# Material for this task
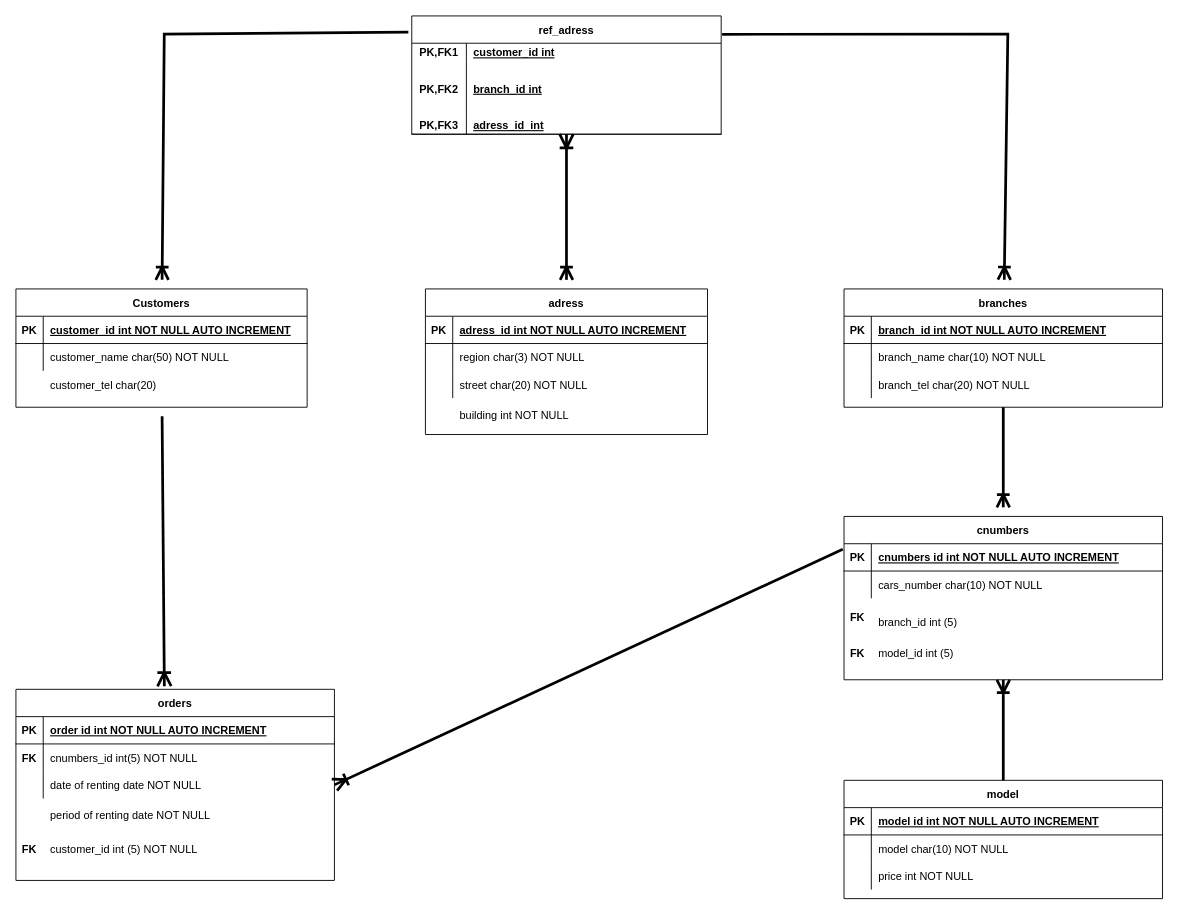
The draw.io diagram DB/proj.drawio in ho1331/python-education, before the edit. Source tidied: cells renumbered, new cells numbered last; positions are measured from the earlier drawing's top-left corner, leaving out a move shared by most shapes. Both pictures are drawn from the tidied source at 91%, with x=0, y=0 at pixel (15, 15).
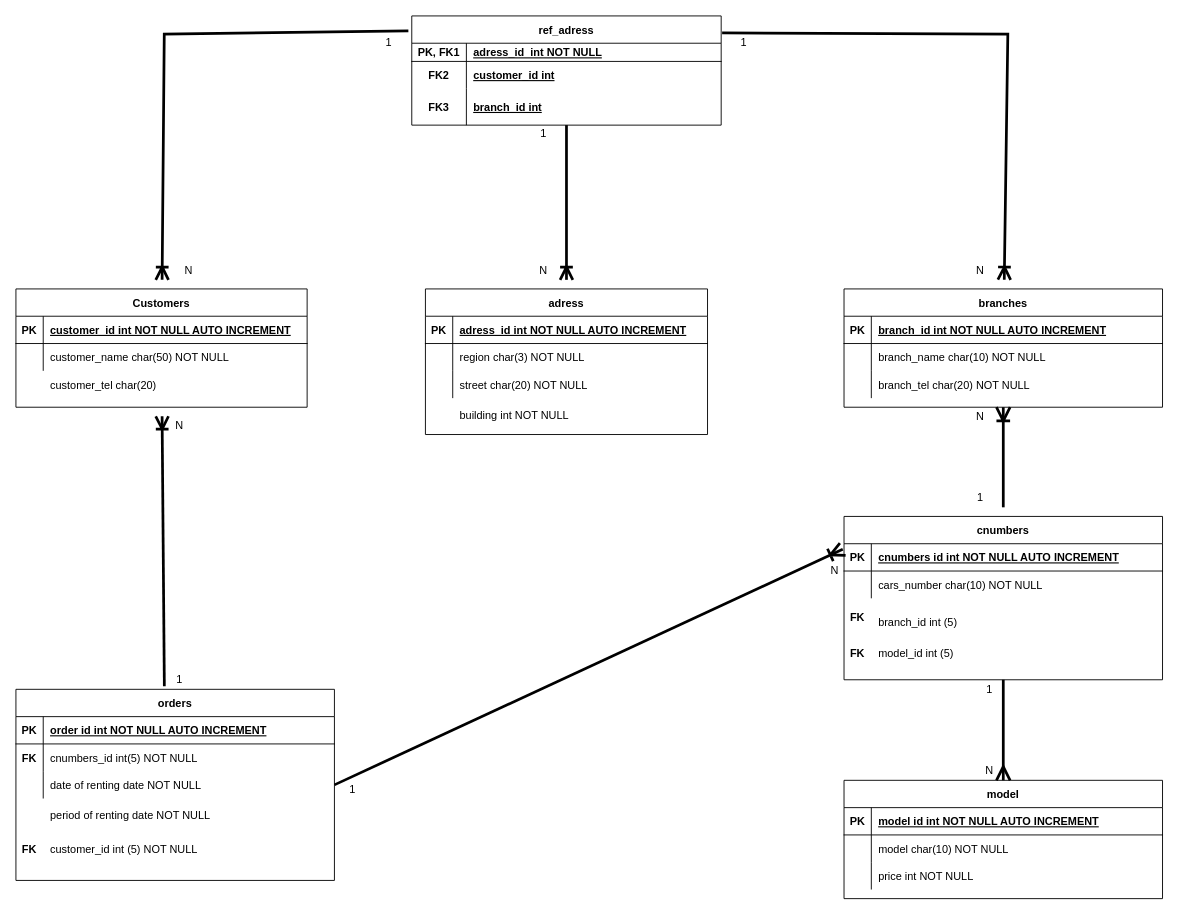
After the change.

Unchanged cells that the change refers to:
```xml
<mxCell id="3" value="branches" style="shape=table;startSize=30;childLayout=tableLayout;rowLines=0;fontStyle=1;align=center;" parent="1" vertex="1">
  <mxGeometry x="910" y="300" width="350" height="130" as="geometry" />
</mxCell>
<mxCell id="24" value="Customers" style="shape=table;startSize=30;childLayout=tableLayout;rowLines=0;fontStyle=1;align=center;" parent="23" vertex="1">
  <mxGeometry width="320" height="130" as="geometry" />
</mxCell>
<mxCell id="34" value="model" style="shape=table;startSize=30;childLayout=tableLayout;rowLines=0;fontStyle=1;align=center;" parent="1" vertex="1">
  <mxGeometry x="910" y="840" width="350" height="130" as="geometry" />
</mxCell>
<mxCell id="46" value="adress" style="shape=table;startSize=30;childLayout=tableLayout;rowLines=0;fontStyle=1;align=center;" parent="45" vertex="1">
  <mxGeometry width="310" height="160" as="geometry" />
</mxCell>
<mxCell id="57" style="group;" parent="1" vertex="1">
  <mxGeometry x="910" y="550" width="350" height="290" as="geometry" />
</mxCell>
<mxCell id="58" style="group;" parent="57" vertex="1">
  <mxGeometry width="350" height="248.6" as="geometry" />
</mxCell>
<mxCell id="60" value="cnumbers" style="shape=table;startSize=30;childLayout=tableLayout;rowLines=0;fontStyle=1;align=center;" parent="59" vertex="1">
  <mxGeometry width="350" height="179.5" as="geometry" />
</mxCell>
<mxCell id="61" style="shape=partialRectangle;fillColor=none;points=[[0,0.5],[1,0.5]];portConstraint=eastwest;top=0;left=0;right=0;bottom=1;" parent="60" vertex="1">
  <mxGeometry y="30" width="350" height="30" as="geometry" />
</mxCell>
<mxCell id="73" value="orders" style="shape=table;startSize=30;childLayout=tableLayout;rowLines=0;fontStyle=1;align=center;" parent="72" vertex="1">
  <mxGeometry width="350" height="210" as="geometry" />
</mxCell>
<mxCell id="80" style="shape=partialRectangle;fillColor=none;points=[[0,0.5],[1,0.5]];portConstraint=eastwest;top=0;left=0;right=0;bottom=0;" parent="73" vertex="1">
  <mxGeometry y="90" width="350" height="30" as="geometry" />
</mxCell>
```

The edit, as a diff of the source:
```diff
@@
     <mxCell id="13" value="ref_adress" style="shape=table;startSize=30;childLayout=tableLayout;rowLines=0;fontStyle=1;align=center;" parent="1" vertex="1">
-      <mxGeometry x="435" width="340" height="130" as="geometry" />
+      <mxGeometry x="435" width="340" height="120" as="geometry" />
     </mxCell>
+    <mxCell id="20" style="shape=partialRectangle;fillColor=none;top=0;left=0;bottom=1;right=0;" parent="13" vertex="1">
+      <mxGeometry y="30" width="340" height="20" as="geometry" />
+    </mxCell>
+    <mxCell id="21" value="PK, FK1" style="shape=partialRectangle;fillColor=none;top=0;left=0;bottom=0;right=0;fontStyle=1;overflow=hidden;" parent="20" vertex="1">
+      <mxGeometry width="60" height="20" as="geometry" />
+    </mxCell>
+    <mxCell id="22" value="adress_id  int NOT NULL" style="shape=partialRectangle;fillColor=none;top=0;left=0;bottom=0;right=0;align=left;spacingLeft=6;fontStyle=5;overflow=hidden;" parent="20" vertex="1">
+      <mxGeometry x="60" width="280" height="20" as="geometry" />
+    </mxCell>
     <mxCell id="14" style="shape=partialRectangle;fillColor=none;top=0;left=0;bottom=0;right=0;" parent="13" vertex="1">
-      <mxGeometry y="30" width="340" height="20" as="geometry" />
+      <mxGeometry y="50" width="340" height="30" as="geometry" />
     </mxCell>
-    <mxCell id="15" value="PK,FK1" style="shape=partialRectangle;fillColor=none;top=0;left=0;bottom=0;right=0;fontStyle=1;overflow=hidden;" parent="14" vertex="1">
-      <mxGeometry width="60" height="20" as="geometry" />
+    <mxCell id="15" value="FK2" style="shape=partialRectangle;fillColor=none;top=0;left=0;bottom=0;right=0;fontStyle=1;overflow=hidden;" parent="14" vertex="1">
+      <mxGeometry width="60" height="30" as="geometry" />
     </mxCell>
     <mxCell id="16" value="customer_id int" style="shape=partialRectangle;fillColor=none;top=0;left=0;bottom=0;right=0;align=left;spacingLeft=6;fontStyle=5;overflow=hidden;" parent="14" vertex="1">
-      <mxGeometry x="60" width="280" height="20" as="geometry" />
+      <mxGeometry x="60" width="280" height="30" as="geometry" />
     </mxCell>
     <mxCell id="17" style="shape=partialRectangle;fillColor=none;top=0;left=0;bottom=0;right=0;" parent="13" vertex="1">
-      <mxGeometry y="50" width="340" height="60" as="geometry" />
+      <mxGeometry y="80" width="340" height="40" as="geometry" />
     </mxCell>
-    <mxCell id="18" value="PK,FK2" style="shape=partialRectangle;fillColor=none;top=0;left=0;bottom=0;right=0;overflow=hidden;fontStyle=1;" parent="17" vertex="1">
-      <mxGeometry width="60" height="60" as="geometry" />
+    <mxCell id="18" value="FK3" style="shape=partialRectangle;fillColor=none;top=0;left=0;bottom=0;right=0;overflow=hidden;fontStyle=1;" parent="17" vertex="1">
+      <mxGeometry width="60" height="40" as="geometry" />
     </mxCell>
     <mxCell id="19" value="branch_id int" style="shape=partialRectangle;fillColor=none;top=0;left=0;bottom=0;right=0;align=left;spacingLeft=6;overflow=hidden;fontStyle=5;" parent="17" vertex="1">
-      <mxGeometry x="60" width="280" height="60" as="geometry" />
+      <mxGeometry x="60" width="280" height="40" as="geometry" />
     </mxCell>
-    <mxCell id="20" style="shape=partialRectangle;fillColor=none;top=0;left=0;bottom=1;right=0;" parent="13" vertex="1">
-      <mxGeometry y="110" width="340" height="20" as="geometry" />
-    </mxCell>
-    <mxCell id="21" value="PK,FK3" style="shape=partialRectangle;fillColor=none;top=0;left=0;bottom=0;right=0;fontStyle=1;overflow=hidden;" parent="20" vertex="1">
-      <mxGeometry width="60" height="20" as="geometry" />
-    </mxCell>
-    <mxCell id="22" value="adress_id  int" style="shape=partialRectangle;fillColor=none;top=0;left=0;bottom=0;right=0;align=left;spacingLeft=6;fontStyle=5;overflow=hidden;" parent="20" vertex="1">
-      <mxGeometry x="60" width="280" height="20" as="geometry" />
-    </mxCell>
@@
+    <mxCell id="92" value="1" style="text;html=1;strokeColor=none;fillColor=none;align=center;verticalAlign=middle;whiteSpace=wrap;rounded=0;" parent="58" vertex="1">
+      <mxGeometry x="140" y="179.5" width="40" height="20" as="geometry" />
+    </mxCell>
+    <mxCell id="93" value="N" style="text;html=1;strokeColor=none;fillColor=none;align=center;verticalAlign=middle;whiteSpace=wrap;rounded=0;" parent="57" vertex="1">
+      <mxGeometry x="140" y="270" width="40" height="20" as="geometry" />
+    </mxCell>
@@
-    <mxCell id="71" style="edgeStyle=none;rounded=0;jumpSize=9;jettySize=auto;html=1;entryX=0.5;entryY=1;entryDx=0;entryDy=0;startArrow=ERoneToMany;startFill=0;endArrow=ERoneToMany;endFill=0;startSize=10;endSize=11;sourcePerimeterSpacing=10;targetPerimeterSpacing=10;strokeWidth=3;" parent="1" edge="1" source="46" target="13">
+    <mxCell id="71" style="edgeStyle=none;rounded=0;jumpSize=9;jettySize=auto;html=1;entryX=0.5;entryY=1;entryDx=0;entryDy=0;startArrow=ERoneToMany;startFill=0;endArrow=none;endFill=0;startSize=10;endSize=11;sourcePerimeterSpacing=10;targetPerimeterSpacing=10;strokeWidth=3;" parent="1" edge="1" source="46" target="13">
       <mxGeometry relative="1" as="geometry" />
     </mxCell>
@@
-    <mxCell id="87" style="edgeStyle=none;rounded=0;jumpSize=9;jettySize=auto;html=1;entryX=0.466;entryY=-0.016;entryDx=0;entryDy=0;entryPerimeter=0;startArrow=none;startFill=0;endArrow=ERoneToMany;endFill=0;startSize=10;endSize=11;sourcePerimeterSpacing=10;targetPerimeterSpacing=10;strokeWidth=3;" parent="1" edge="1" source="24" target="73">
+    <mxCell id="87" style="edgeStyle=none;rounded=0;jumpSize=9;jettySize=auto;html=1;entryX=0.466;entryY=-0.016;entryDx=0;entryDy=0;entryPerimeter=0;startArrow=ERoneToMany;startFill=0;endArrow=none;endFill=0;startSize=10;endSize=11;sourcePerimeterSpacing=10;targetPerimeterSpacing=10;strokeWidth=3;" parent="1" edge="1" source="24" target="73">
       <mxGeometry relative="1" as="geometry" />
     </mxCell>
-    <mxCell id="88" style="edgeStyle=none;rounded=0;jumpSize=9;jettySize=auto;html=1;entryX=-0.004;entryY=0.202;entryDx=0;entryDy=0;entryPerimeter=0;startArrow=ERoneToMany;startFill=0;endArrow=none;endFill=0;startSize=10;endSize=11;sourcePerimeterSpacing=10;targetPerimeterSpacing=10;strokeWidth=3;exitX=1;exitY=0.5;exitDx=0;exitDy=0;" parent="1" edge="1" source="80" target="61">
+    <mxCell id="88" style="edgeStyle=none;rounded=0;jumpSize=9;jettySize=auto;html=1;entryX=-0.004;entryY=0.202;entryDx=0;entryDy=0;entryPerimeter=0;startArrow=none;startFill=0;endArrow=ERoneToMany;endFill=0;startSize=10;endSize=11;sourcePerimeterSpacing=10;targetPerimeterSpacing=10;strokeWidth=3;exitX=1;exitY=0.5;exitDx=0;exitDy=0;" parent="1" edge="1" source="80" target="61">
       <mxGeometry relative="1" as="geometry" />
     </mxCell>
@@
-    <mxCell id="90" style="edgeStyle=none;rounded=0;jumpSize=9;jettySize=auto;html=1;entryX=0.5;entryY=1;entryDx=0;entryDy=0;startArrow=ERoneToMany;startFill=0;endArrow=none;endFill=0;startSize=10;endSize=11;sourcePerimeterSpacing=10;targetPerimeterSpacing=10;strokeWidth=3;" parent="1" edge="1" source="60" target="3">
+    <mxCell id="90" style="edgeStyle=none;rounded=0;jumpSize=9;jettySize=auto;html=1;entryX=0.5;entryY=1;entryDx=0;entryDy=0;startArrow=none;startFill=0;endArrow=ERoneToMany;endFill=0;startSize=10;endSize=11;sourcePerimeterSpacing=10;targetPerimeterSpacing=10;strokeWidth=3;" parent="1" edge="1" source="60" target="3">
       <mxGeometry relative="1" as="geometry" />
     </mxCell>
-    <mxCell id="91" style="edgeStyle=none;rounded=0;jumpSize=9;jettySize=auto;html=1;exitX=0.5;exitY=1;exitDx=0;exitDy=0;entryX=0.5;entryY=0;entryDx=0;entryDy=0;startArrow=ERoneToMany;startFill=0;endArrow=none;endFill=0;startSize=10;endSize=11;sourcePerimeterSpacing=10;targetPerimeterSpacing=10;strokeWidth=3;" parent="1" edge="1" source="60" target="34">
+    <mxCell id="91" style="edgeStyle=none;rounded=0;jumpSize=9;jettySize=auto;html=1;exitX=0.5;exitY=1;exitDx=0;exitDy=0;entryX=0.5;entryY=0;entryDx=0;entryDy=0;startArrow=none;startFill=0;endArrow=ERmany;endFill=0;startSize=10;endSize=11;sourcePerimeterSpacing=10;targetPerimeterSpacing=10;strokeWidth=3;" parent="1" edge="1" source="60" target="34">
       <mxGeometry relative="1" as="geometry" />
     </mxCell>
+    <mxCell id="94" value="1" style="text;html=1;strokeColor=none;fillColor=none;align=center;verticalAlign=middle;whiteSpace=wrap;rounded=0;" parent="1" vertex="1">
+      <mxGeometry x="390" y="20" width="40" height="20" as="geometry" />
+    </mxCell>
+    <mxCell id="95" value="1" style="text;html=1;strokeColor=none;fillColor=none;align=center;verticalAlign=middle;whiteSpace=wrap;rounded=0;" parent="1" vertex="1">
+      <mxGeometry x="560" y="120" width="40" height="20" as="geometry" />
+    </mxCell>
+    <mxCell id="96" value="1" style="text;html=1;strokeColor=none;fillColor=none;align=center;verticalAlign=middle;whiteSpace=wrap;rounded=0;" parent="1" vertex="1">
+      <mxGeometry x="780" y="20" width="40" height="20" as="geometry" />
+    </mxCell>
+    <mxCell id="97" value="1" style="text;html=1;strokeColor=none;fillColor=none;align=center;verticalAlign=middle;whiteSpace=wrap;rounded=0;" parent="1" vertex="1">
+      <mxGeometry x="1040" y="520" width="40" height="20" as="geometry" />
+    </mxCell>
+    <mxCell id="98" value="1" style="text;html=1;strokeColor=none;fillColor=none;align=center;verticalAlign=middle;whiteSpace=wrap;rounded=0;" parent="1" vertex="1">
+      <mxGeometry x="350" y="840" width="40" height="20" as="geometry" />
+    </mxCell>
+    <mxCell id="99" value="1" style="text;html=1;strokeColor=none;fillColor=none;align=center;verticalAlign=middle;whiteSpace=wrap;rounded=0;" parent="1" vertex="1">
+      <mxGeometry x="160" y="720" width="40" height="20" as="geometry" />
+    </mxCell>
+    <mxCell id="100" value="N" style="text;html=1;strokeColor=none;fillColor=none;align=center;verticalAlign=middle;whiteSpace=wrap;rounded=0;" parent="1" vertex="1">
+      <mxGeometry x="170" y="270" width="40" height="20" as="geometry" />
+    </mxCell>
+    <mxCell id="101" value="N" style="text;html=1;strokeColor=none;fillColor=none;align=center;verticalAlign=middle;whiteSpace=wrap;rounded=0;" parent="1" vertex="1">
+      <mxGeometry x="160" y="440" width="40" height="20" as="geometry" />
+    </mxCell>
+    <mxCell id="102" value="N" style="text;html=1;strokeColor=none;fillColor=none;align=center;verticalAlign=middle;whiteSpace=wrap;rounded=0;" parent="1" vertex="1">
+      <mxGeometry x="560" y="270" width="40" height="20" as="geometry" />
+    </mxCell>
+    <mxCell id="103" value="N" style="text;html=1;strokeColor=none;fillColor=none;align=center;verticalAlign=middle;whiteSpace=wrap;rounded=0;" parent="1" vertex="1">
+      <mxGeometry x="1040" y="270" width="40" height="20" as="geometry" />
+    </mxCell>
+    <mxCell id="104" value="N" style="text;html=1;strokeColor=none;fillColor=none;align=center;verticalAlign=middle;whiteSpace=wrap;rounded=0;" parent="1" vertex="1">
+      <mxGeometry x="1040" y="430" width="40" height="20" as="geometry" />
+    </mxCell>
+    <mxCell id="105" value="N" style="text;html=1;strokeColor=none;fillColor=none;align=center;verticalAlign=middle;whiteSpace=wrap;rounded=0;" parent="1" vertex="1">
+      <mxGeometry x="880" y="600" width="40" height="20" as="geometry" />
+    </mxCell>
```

# Exercise prompt
When a line of the records holds the word "change", copy that line.

# Exercise result
After the change.
Unchanged cells that the change refers to:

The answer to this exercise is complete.